Between now and 2050 – less than 30 years – the world's population is likely to rise by 2.2 billion people. That, accompanied by rising global incomes, equates to a huge increase in the demand for food. To meet that need, agricultural production will need to rise by 60%.
Because we're already farming most of the suitable land, and because we cannot slash more forests for agriculture if we are at all serious about climate change, this growth must come from higher yields. New technologies look promising. From vertical farming and hydroponics to desert farming and the use of drones to 'smarten' farming, we are seeing advances in how food is produced - using fewer resources, taking advantage of environments previously not used for farming, and sometimes even reducing CO2 emissions.
Reducing Food Waste and Changing Diets
But increasing productivity isn't likely to be sufficient. We see today in some cases that crop yields and animal growth rates are falling. Perhaps, instead, the focus needs to be on our behaviours as consumers, on reducing food waste and changing diets.
Today, one-third of all food produced is not eaten. A lot of food is lost before it reaches our plates, but consumers too are responsible for enormous amounts of waste.
The meat and dairy-heavy diets of the developed world are contributing to our problems. Raising livestock is extremely resource-intensive and produces far fewer calories and nutrients per gram than plants. Beef production, for example, requires 20 times more land and emits 20 times more greenhouse gasses per gram of edible protein than common plant proteins, such as beans and peas.
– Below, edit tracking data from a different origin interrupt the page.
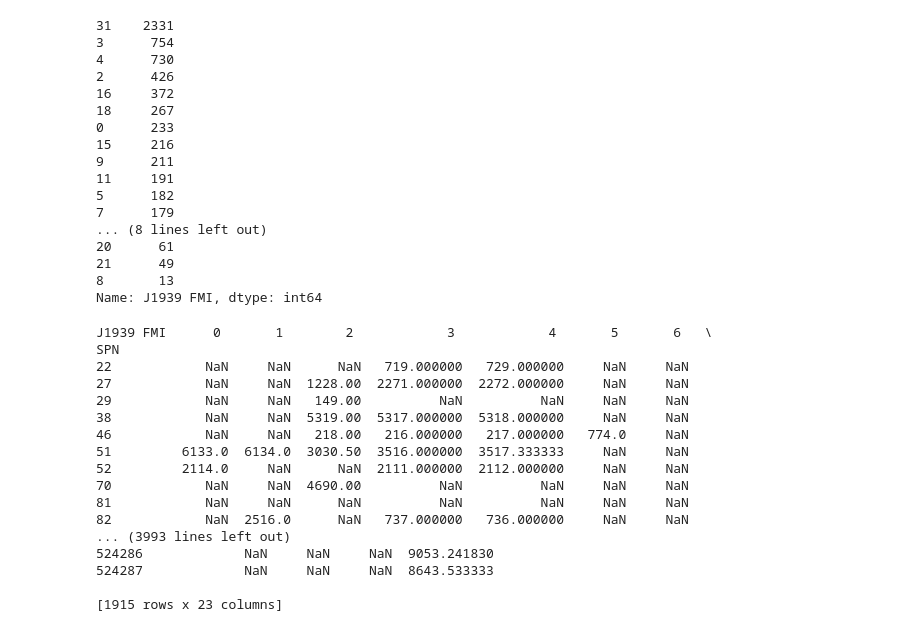
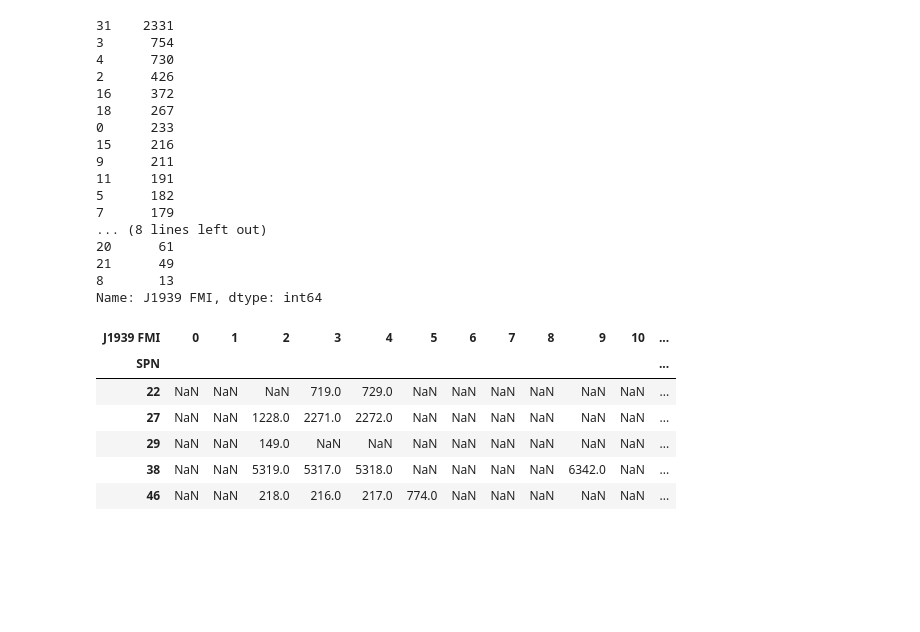
Before and after one commit to berneskaracay/dq-8-predicting-engine-derates-starfish, a Jupyter notebook: dq8.ipynb, the cells around one changed output. Saved outputs shown, nothing was run; the diff lists cells and outputs as text; code cells hidden in the pictures; blank space fills up the shorter version.

```diff
--- a/dq8.ipynb
+++ b/dq8.ipynb
@@ -277,22 +247,12 @@ Name: J1939 FMI, dtype: int64
 # %%
 output = service.pivot_table(index='SPN', columns='J1939 FMI', values='Cummins Fault Code')
 # %%
-output.head(2000)
+output.head(5)
 # %% [output]
-J1939 FMI      0       1        2            3            4       5       6   \
-SPN
-22            NaN     NaN      NaN   719.000000   729.000000     NaN     NaN
-27            NaN     NaN  1228.00  2271.000000  2272.000000     NaN     NaN
-29            NaN     NaN   149.00          NaN          NaN     NaN     NaN
-38            NaN     NaN  5319.00  5317.000000  5318.000000     NaN     NaN
-46            NaN     NaN   218.00   216.000000   217.000000   774.0     NaN
-51         6133.0  6134.0  3030.50  3516.000000  3517.333333     NaN     NaN
-52         2114.0     NaN      NaN  2111.000000  2112.000000     NaN     NaN
-70            NaN     NaN  4690.00          NaN          NaN     NaN     NaN
-81            NaN     NaN      NaN          NaN          NaN     NaN     NaN
-82            NaN  2516.0      NaN   737.000000   736.000000     NaN     NaN
-... (3993 lines left out)
-524286             NaN     NaN     NaN  9053.241830
-524287             NaN     NaN     NaN  8643.533333
-
-[1915 rows x 23 columns]
+| J1939 FMI | 0 | 1 | 2 | 3 | 4 | 5 | 6 | 7 | 8 | 9 | 10 | ... |
+| SPN |  |  |  |  |  |  |  |  |  |  |  | ... |
+| 22 | NaN | NaN | NaN | 719.0 | 729.0 | NaN | NaN | NaN | NaN | NaN | NaN | ... |
+| 27 | NaN | NaN | 1228.0 | 2271.0 | 2272.0 | NaN | NaN | NaN | NaN | NaN | NaN | ... |
+| 29 | NaN | NaN | 149.0 | NaN | NaN | NaN | NaN | NaN | NaN | NaN | NaN | ... |
+| 38 | NaN | NaN | 5319.0 | 5317.0 | 5318.0 | NaN | NaN | NaN | NaN | 6342.0 | NaN | ... |
+| 46 | NaN | NaN | 218.0 | 216.0 | 217.0 | 774.0 | NaN | NaN | NaN | NaN | NaN | ... |
```
Also changed, not shown: parts of 9 cells of this notebook.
So, the question is, what will it take to feed the world in 2050? Will technology be the panacea we hope, or do we need behaviour change on a massive scale?